The Android documentation describes what methods you need to implement to create a Parcelable class. The only tricky part of doing this is remembering to create an .aidl file for each Parcelable interface. These .aidl files are different from those you use to define Binder classes themselves; for these you need to remember not to generate from the aidl tool. Trying to use the aidl tool won't work, and it isn't intended to work. The documentation states these files are used "like a header in C," and so they are not intended to be processed by the aidl tool.

Also, when considering creation of your own Parcelable types, make sure you really need them. Passing complex objects across the IPC boundary in an embedded environment is an expensive operation and should be avoided if possible (not to mention that manually creating these types is fairly tedious).

Rounding out our IPC discussion with a quick overview of Parcelable completes our tour of Android Intent and Service usage.

4.5 Summary

In this chapter we covered a broad swath of Android territory. We first focused on the Intent abstraction, defining what intents are, how they are resolved using Intent-Filter objects, and what some built-in platform-provided Intent handlers are. We also addressed explicit Intent invocation versus implicit Intent invocation and the reasons you might choose one type over another. In that discussion we completed the RestaurantFinder sample application.

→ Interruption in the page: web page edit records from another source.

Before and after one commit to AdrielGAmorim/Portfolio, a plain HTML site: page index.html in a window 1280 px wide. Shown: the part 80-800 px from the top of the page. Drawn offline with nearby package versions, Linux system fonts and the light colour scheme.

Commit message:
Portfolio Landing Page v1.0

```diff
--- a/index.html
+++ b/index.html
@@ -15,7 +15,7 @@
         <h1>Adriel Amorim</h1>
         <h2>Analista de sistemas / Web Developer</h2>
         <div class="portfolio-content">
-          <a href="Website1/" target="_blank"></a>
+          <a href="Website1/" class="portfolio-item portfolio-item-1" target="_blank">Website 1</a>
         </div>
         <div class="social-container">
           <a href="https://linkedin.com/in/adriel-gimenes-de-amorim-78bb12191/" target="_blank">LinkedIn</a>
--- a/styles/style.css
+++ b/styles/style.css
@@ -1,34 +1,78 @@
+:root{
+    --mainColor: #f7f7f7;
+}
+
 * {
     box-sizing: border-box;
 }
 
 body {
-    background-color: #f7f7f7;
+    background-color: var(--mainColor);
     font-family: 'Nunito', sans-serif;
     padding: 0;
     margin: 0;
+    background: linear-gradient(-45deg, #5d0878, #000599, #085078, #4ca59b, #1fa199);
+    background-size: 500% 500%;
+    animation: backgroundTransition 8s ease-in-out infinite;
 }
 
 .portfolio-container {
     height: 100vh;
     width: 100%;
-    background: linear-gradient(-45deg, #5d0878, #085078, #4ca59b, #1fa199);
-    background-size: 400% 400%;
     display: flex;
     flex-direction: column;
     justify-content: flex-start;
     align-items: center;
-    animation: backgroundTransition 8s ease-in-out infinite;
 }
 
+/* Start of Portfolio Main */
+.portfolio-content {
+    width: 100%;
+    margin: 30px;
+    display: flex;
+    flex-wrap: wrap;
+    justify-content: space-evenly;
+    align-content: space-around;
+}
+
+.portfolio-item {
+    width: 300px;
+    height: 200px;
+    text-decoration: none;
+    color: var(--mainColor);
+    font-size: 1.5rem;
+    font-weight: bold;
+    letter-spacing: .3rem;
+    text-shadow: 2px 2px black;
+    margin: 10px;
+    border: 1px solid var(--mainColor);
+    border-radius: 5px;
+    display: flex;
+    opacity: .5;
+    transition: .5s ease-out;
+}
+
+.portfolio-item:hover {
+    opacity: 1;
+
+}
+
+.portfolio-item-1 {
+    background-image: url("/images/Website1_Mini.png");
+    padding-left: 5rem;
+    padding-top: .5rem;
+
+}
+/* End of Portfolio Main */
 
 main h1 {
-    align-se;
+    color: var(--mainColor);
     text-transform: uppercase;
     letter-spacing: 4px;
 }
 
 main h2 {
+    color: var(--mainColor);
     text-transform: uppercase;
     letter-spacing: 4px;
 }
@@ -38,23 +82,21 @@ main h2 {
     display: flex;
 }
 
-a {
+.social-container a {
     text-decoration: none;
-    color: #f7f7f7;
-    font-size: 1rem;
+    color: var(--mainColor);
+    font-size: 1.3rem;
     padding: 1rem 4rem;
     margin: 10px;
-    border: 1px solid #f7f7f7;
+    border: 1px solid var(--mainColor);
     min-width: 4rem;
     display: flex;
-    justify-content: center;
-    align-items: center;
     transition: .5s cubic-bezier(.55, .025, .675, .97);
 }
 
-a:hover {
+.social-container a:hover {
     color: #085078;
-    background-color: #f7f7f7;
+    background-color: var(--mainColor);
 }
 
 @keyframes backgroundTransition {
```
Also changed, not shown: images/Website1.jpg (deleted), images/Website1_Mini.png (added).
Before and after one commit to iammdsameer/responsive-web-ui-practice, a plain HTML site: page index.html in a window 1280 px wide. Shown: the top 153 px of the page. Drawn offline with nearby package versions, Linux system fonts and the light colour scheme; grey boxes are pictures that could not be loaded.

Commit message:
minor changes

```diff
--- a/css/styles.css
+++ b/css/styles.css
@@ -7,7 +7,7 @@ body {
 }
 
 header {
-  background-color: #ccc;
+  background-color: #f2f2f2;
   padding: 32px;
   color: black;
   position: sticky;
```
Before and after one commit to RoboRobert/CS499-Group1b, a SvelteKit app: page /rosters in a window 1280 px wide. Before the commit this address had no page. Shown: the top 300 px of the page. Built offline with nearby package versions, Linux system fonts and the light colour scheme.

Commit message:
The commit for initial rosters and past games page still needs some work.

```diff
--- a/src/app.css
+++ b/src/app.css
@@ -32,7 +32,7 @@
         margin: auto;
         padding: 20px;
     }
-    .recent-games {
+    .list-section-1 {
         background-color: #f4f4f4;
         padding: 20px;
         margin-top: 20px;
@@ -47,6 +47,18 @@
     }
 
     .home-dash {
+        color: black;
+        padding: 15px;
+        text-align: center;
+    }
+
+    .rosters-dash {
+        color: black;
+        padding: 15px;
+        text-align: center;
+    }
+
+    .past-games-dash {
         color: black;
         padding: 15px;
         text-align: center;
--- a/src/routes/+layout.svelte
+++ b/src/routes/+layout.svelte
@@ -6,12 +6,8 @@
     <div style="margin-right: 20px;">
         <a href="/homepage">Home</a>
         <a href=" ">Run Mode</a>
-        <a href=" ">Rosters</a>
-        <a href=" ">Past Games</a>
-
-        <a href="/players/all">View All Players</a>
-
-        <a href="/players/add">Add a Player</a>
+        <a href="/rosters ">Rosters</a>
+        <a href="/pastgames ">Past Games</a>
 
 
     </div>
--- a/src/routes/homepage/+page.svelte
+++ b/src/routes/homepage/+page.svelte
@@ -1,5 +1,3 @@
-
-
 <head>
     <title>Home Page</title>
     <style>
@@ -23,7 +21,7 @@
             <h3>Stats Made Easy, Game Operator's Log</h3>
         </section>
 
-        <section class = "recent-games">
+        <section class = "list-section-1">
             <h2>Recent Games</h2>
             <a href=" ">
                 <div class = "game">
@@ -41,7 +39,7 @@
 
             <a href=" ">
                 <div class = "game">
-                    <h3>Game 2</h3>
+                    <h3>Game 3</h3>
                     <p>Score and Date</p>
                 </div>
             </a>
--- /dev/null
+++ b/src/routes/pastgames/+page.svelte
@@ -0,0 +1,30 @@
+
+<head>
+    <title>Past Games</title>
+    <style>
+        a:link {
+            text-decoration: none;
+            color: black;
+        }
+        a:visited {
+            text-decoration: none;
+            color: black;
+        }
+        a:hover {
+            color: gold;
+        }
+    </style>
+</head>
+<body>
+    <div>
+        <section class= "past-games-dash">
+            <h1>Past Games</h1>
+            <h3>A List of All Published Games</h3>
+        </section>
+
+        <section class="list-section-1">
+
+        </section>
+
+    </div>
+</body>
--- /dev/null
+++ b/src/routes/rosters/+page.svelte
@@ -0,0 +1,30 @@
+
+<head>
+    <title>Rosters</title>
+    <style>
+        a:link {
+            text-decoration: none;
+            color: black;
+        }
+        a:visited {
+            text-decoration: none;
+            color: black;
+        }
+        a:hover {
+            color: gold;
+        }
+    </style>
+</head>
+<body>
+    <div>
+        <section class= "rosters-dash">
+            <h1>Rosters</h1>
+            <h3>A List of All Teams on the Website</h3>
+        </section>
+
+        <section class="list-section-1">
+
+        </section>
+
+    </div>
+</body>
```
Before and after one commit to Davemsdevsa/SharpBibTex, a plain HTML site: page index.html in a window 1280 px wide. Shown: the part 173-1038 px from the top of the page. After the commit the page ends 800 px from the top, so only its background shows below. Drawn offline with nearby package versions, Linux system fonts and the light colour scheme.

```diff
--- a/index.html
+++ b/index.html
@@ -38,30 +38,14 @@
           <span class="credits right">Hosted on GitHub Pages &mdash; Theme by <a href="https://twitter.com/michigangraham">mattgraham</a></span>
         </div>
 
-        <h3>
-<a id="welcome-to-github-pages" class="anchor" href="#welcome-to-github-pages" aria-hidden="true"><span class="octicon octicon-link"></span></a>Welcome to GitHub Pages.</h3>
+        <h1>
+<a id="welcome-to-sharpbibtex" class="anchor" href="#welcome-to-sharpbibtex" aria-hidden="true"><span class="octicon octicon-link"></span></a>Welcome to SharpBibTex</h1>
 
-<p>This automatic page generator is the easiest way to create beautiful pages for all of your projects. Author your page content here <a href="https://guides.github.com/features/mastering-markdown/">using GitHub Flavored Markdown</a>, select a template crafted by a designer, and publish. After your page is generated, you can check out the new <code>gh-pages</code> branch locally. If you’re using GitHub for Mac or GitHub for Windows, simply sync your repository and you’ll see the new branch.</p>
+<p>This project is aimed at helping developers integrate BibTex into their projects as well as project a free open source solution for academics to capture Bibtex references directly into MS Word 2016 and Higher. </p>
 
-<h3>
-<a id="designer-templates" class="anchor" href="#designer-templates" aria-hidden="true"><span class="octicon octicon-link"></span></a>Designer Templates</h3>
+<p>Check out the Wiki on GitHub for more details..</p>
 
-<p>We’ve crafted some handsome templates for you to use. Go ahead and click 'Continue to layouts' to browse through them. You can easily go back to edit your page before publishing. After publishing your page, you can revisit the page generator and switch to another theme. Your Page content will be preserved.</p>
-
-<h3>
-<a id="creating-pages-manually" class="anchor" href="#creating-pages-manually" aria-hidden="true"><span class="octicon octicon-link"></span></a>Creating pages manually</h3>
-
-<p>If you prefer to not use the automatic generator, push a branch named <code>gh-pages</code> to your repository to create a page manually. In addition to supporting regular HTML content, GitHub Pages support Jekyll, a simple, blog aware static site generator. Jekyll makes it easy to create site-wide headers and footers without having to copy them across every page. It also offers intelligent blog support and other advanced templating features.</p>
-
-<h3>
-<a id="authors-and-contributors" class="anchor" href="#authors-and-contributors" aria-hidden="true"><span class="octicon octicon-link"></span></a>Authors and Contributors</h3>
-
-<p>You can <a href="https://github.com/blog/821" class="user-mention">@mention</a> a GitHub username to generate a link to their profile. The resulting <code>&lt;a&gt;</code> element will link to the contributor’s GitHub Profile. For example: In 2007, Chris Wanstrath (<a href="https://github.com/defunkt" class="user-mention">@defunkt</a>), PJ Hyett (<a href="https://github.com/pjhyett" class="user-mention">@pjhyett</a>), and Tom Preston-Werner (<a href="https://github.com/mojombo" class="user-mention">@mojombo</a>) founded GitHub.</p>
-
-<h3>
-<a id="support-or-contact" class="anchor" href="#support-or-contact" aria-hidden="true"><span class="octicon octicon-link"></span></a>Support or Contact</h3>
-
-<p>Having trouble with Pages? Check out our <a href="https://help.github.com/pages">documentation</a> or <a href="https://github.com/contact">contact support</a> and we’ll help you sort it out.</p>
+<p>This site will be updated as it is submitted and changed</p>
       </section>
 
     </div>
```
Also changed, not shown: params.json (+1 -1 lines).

After we covered the basics of Intent classes, we moved on to a new sample application, WeatherReporter. Within the scope of this application, we explored the concept of a BroadcastReceiver and an Android Service. We used the receiver to start the Service, and we designed the Service to send notification alerts for severe weather events. Along with Service implementation details we covered the difference between starting and binding services and the moving parts behind the Android IPC system, which uses the Android IDL process.

Through looking at all these components in several complete examples, you should now have a good idea of the basic foundation of these concepts. In the next chapter we will build on this foundation a bit further by looking at the various means Android provides to retrieve and store data, including using preferences, the file system, databases, and creating a ContentProvider.

Was this article helpful?

+1 -1


  • Zewdi
    How to add byte paramater in aidl method android?
    3 years ago
  • saara
    What is the use of android inter process communication?
    3 years ago

Post a comment